For example, an all inclusive vacation to the Caribbean is going to be more appealing to customers who live somewhere cold during the winter than customers who live in areas that are warm all year round.
Interests and Hobbies
This is probably one of the most important aspects of understanding your target audience. Their interest and hobbies are the things that directly appeal to them and you can use this data to look for overlap with your own offering.
Again, make sure you base this off of actual data and not generalizations, otherwise you risk alienating your customers, showing them you don’t really understand them at all.
Step Two: Brainstorm Prize Ideas
Now that you have an idea of your target audience it’s time to brainstorm prize ideas. You want to be strategic about this: offering too general a prize can result in high registration rates, but ultimately leave you with a list of prize hunters not qualified leads.

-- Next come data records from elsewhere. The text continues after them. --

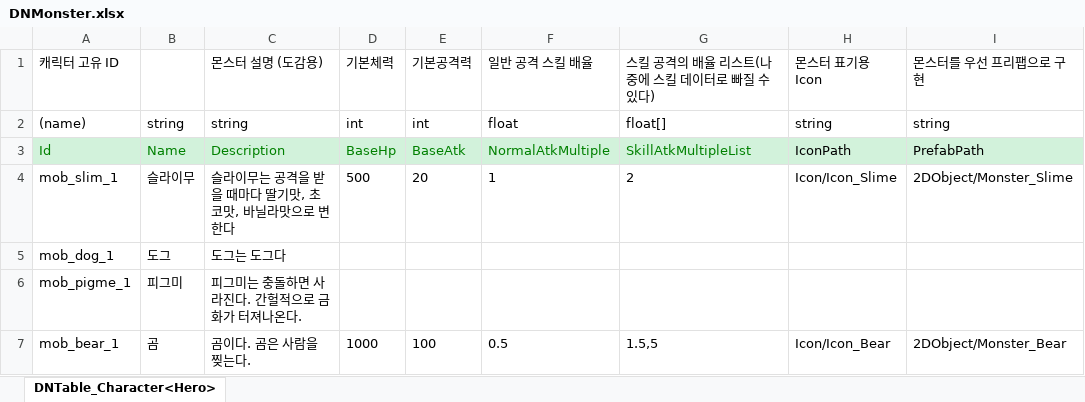
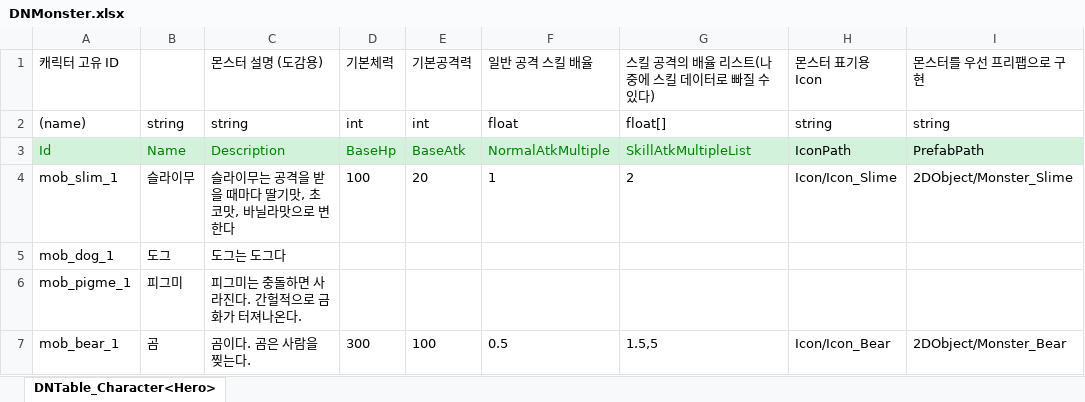
Before and after one commit to rnjstjdgur/2DMainProject, an Excel workbook: JsonConverter/ExcelFiles/DNMonster.xlsx, sheet DNTable_Character<Hero>, drawn as a sheet; only a part is shown; values as stored, in another font and other column widths than the file's, no borders; the diff names each change by its address in the sheet, - before the commit and + after, or states it on an @@ line.

```diff
--- a/JsonConverter/ExcelFiles/DNMonster.xlsx (sheet DNTable_Character<Hero>)
+++ b/JsonConverter/ExcelFiles/DNMonster.xlsx (sheet DNTable_Character<Hero>)
-D4: 500
+D4: 100
-D7: 1000
+D7: 300
```
Also changed, not shown: 8 other files.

Your prizing should be appealing to your target audience (based off what you know about their interests, demographic, and location) and relate to your products and brand. This way you can appeal to your current customers and bring in new consumers who might find your products interesting.
Things to Consider:

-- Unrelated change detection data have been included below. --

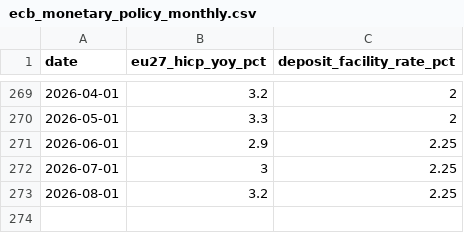
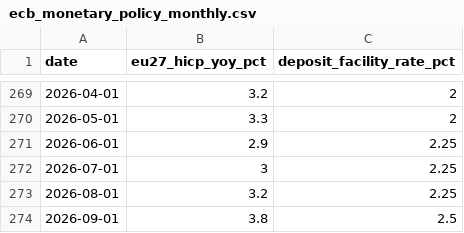
Before and after one commit to prof-apartida/data-exercises, a CSV file: ecb_monetary_policy_monthly.csv, drawn as a sheet; only a part is shown, gaps mark what is left out; the diff names each change by its address in the sheet, - before the commit and + after, or states it on an @@ line.

Commit message:
Update ECB monetary policy dataset through 2026-09

```diff
--- a/ecb_monetary_policy_monthly.csv
+++ b/ecb_monetary_policy_monthly.csv
+row 274: 2026-09-01 | 3.8 | 2.5
```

What are key characteristics and interests of my target customer?
How do those overlap with my brand and product offering?
What would be appealing to my target customer AND relate to my brand?
Example: Barb’s Beauty Bar
For example, say a beauty company called Barb’s Beauty Bar wants to run a contest to drive loyalty membership. They sell organic, cruelty free beauty products to trendy 15-30 year old women in North America.
A Good Prize Example: Barb’s Beauty Bar decides to offer a Trip to NY Fashion Week as a prize in their next promotion.
Not-As-Good Prize Example: Barb’s Beauty Bar decides to offer a trip to Paris as a prize in their next promotion.
While a trip to Paris is definitely an appealing prize, it doesn’t have anything to do with what Barb’s Beauty Bar sells. It’s likely to attract people who want to go to Paris, but not necessarily people who are interested in their products.
The Trip to NY Fashion Week is a better prize because it’s something that Barb’s Beauty Bar’s current customers (trendy 15-30 year old women) will want. And it will generate qualified leads from other consumers who sign up to win. After all, if they want to go to NY Fashion Week, they are definitely interested in fashion and would likely be interested in Barb’s Beauty Bar’s fashion focused products.
Step Three: Refine Options
Now that you have a list of strategic prize options, it’s time to narrow down your list of prize ideas.
The refinement stage is where you start to think about value. Your grand prize needs to worth the amount of effort to engage with your contest.
No one is going to fill out a form for the chance to win a $10 gift card. Customers may want the gift card. But they aren’t willing to do much to get it.
Instant win prizes on the other hand can have less value. It’s the potential and immediacy of winning that is appealing. So decide if your prize idea would be better suited to a instant win prize (less value, but could be immediately available) or a grand prize (high value, but awarded later).
This is also when you need to consider the reality of budget. Can you afford to offer that prize? If your budget is tight, look for opportunities to work with a Prize Partner. They can be a great way to reduce the cost of prizing and cross promote your contest.
Is my prize valuable enough to drive registrations?
OR is it appealing enough to drive repetitive engagement?
Can I afford to offer it OR is there an opportunity to work with a prize partner?
The Bottom Line
Because your prizing is what motivates consumers to register for your promotion, it can have significant impact on your ROI. The best prizes are both:
Appealing to your consumers and make engaging worth their time (ie not a $10 gift card)
Related to your business and attract the type of consumers you want to target
It’s time to let those “free iPad” contests die. Choose strategic prizes and attract qualified leads with your contest or sweepstakes.